The Serengeti was about big cats.
If Ngorongoro was about elephants, Lake Manyara about birdlife, the Masai Mara about wildebeest – then the Serengeti plains has to be about lions.
But they are not the only big cats found out on the plains. When the herds are up in the Mara then all predators head for the wooded watered Seronera area where the game is all year around. Many big cats have carved out territories in this area and prides of thirty lions have been reported. But on our first morning in the Serengeti we encountered two of the other big cats that frequent the plains.

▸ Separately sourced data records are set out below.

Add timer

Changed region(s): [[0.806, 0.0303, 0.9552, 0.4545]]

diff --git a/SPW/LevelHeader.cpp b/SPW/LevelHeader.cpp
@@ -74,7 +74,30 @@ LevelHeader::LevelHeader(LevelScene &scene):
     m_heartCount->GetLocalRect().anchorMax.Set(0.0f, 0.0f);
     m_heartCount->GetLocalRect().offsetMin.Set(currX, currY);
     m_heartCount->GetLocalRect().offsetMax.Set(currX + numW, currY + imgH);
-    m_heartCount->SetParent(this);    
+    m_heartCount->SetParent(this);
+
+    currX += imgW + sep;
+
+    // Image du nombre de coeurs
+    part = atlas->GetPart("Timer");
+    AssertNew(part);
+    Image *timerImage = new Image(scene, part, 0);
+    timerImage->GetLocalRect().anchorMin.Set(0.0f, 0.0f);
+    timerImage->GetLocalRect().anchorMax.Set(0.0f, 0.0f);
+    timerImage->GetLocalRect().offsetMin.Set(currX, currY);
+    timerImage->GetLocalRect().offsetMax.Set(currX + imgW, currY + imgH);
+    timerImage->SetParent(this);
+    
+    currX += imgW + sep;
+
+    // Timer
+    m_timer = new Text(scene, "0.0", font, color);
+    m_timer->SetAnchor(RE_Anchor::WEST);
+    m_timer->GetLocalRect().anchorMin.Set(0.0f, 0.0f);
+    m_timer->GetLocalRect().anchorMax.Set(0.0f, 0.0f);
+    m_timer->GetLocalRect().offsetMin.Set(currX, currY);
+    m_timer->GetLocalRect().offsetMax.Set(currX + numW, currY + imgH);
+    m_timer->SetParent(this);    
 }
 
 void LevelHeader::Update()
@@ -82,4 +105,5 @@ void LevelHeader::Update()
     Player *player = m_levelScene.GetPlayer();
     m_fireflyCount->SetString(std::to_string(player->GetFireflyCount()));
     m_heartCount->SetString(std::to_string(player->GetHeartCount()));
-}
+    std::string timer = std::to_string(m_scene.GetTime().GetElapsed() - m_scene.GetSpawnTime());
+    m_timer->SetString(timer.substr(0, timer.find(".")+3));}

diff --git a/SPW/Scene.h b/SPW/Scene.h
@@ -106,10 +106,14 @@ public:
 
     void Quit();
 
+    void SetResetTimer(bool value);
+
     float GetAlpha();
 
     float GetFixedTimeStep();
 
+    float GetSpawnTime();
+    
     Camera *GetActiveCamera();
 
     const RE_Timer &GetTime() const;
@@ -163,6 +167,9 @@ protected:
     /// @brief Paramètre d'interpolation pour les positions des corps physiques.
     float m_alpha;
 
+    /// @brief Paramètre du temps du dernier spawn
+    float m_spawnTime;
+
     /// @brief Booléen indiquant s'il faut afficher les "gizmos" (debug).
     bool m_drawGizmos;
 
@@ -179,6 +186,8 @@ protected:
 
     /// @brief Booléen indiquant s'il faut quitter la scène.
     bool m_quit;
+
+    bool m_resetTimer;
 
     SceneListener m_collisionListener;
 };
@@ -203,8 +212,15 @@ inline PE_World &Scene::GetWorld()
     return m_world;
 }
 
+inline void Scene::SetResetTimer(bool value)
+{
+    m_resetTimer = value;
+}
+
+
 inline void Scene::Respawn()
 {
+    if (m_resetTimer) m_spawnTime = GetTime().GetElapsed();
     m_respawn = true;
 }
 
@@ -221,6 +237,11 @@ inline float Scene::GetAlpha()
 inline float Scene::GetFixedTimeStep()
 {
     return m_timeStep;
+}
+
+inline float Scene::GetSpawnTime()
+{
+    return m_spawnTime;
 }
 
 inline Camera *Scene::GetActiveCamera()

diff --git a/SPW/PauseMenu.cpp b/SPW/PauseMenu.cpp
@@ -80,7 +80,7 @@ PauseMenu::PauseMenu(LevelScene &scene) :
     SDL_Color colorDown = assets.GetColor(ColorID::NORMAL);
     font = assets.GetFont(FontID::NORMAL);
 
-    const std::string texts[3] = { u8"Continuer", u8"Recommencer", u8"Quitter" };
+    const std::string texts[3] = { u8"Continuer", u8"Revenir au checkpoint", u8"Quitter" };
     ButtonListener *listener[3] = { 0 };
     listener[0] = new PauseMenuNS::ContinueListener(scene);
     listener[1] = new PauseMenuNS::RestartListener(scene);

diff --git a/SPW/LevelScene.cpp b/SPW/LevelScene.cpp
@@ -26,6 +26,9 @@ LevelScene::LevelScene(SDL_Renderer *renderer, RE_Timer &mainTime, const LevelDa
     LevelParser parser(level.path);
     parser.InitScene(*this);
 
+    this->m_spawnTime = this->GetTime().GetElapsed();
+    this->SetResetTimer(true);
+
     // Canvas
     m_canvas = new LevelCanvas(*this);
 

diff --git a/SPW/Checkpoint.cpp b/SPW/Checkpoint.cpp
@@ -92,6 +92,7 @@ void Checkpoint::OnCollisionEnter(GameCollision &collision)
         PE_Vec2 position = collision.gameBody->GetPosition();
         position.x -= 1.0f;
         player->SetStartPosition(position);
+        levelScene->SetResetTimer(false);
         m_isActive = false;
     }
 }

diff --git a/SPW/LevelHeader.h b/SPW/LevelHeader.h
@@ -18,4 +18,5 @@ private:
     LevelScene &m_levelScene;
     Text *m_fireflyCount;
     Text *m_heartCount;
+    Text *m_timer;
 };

While my travelling companion did an early morning balloon flight over the Serengeti I got an extra game drive. My guide was eager to get going because a fellow guide had told him about a special predator at the start of the grasslands. We sped off and after about half an hour entered a part of Seronera that has waist high with tall grass. While scanning this tall grass with binoculars my eyeline met with the sight of two Cheetahs. The pair looked slender and elegant through a pair of binoculars. Unfortunately I could not get any photos as they were too far away and the Serengeti Parks service does not allow off-road driving.
But for a few minutes I sat and watched these gorgeous animals. They looked like two males - probably brothers. Life is quite hard in the Cheetah world because the sexes dont mix except to mate. The male cheetahs literally bully the females cheetahs until she comes into oestrus and she will bring the cubs up on her own. The males form bonds with their brothers and stay with them for life. They are also picked on by other predators. Their build is so slender they are no match for lions or hyenas who steal their kills. Our pair of cheetahs were out in the open but moving away into the open grassland. That is where they find their prey such as Thomsons gazelle, wildebeest and Impala. Anything bigger such as buffalo or zebra is impossible due to their slight build.
About mid-day we moved into an area blackened from recent fire. The ground was mainly sand, and the trees that had survived were withered and dead. Our guide said we were in the middle of big cat territory here and their population is so dense that when the fire occured last year a lion fleeing the blaze was attacked by another pride when fleeing to safety. But we had been tipped off about a big cat and when we got there we wern’t alone as it was was surrounded by six safari vehicles. We scanned the arid scrub and gnarled trees with binoculars. There, 50ft away, in the branches of a decrepit tree was a mass of feline limbs with one paw draped over the branch....a leopard.
The most feared predator in Africa was finally in view (although too far away for photos). I could just about see the lolling head, but with binoculars I could see the famous spots on the yellow coat – and the chest move up and down denoting sleep. The cat did not move during the heat of the day and was sleeping off a night of hunting. There is a reason these are so feared . For a start it is far more powerful then a cheetah – able to bring down a zebra. Its an ambush predator relying on stalking its prey and bringing it down at a rush. For its size and weight it is the most efficient killer in Africa and kills by biting the skull or the neck. But because it is so powerful it can drag prey up trees to hide it from prowling lions or hyenas.
They are the holy grail of game viewing and not everyone gets to see one. The leopard was the last of the ‘Big Five’ I wanted to see and we stayed in the vicinity for forty minutes in case it stirred into life while tucking into our packed lunches. I think our guide was hoping it would jump from the tree and stride over to where it was in full view. But, no, to a leopard who had been up all night – sleep was more important.